━━━━━ Source data ━━━━━

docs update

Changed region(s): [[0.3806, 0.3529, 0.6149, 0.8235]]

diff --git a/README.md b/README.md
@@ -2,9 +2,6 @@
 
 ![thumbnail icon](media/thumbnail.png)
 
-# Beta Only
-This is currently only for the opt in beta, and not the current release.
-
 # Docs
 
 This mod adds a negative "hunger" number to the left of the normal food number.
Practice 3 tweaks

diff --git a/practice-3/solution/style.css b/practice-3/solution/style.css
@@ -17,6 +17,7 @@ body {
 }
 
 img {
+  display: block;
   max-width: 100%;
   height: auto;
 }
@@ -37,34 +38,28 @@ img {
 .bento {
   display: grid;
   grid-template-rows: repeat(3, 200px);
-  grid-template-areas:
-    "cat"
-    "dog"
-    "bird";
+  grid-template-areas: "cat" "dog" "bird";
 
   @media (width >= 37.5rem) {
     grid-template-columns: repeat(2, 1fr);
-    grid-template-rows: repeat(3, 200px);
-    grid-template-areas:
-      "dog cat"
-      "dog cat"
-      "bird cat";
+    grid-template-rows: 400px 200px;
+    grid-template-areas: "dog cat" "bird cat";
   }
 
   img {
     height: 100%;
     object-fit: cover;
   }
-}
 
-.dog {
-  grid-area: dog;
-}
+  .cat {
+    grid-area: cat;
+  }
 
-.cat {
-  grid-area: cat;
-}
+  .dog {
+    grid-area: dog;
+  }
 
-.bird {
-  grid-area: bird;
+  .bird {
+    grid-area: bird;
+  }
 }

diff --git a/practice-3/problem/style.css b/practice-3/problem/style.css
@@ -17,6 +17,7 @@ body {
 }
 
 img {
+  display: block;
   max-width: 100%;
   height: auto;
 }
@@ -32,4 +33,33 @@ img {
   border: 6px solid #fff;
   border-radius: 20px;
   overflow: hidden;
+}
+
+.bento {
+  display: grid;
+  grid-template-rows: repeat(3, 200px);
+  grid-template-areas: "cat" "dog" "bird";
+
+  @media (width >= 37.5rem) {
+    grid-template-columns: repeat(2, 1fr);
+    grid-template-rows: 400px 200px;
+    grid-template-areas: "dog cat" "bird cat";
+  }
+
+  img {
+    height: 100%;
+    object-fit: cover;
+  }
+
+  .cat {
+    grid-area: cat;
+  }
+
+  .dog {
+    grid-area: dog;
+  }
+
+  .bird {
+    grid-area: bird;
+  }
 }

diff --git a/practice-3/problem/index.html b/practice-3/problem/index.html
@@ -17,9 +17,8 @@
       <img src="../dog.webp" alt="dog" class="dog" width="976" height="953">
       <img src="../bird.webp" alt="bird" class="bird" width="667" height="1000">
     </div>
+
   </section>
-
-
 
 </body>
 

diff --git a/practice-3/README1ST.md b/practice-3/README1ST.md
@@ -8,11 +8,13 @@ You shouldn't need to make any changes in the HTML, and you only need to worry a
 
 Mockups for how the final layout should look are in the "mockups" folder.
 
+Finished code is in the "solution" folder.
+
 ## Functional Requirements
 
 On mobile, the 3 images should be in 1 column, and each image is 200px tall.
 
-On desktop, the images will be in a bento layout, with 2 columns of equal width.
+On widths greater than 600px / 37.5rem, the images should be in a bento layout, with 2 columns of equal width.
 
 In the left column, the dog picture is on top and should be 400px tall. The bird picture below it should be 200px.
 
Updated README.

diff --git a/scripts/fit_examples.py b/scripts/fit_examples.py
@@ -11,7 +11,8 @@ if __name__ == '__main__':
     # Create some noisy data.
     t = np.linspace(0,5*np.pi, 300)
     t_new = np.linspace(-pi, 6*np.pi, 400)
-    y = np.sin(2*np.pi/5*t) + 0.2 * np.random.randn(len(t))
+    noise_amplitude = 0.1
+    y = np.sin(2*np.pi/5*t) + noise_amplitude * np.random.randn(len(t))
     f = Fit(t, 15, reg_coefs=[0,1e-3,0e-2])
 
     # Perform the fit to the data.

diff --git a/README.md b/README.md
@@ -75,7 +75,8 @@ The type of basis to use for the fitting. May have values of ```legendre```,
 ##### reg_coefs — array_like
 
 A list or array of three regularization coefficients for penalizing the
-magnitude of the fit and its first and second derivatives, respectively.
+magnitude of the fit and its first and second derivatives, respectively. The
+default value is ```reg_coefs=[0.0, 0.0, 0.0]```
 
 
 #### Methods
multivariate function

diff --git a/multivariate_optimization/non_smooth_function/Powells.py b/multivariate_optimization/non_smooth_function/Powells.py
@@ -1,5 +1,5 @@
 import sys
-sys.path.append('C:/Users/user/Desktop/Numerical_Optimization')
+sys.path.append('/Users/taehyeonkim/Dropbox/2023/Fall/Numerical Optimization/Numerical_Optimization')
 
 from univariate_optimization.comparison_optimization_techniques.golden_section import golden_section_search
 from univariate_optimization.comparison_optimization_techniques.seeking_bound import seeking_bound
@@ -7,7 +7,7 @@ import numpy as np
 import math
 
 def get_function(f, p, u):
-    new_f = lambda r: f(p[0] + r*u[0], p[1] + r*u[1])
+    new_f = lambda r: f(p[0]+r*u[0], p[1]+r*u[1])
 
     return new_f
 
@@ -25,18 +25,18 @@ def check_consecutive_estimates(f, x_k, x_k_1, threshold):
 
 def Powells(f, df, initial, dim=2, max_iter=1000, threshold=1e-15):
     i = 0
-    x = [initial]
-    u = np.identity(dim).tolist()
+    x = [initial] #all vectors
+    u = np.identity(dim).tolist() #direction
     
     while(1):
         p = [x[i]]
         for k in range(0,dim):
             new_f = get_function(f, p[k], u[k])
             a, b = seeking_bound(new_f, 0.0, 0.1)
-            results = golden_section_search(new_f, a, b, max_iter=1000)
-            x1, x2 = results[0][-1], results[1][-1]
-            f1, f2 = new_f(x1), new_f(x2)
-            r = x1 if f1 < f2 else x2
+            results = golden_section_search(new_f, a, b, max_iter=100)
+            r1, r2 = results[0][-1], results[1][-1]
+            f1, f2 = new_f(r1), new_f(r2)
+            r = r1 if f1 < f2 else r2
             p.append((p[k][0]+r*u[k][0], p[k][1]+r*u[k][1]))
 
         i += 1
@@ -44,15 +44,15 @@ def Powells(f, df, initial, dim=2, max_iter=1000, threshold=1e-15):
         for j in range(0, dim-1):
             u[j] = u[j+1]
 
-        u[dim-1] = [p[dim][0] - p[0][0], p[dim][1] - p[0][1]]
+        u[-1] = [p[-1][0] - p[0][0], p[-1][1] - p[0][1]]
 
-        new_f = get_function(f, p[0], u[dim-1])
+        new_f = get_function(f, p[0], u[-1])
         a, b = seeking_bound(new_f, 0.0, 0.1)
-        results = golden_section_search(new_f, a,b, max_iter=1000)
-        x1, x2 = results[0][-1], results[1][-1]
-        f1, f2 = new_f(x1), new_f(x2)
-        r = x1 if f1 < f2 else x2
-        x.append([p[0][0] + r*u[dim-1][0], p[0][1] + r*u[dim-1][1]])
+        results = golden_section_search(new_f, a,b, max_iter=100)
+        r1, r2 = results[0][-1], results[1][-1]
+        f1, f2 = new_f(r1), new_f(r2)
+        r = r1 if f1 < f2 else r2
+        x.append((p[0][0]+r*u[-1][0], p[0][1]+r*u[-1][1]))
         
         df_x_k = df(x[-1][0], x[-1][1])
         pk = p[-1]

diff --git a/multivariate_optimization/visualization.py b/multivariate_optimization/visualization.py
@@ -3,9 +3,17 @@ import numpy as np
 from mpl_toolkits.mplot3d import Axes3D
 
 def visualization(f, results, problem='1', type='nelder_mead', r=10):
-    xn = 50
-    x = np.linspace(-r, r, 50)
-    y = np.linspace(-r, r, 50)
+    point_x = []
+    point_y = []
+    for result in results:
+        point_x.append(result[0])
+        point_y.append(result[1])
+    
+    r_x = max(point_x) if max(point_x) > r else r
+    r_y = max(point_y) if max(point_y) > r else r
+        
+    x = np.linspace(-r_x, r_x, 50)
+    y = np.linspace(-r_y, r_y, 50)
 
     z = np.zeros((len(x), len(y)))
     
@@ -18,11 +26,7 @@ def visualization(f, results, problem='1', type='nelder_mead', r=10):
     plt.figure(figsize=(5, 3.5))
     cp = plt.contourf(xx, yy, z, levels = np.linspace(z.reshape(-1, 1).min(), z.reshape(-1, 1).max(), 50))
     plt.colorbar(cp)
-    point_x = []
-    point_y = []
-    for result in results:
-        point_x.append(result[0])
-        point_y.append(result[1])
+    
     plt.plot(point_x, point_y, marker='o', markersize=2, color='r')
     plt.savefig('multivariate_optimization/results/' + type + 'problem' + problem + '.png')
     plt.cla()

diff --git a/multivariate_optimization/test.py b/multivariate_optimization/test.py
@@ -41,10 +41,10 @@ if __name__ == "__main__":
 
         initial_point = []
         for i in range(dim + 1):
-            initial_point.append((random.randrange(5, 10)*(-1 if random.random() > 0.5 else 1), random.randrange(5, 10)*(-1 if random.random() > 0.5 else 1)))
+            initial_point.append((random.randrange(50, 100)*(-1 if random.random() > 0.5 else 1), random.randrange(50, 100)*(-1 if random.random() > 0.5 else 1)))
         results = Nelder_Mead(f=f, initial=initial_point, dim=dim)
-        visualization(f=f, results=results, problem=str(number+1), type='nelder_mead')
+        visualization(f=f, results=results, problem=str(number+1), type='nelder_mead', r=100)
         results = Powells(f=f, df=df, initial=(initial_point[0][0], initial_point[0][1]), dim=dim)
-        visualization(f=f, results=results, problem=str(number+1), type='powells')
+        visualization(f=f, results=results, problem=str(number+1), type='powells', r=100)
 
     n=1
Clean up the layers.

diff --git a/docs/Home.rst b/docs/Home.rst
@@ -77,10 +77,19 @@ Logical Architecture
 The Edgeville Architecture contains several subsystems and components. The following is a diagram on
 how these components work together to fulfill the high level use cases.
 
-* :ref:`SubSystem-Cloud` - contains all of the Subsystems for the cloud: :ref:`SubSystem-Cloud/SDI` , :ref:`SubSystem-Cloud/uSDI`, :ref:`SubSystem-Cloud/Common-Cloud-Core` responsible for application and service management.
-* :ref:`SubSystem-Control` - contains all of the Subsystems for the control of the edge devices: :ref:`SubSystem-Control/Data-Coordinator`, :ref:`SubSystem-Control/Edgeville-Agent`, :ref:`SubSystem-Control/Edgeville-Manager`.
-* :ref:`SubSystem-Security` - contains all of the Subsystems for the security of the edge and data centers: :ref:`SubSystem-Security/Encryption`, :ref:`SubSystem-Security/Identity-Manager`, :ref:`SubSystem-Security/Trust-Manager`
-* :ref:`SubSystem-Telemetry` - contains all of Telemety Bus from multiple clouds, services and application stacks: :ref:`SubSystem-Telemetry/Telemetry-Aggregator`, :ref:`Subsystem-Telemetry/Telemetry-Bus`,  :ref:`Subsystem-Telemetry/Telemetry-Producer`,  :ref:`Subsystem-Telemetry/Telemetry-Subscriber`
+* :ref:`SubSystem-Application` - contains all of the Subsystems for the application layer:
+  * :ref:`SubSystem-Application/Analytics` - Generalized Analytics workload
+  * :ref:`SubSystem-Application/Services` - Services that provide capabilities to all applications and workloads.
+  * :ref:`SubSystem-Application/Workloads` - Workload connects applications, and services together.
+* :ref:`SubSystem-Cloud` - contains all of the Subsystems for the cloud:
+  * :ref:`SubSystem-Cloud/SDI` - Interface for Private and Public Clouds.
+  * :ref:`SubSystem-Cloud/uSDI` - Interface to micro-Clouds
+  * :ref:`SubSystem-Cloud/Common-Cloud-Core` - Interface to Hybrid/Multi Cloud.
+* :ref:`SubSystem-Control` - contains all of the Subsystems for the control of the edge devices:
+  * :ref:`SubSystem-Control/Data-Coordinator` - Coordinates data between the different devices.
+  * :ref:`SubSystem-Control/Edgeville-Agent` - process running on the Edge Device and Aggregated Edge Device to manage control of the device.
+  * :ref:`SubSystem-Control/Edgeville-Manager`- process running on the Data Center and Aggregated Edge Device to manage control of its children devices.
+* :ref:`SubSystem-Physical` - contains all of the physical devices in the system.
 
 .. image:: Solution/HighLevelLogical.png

━━━━━

= Directions for this task =
Check each line above for "linspace" and return the ones that have it.

= Output of the exercise =
     t = np.linspace(0,5*np.pi, 300)
     t_new = np.linspace(-pi, 6*np.pi, 400)
-    x = np.linspace(-r, r, 50)
-    y = np.linspace(-r, r, 50)
+    x = np.linspace(-r_x, r_x, 50)
+    y = np.linspace(-r_y, r_y, 50)
     cp = plt.contourf(xx, yy, z, levels = np.linspace(z.reshape(-1, 1).min(), z.reshape(-1, 1).max(), 50))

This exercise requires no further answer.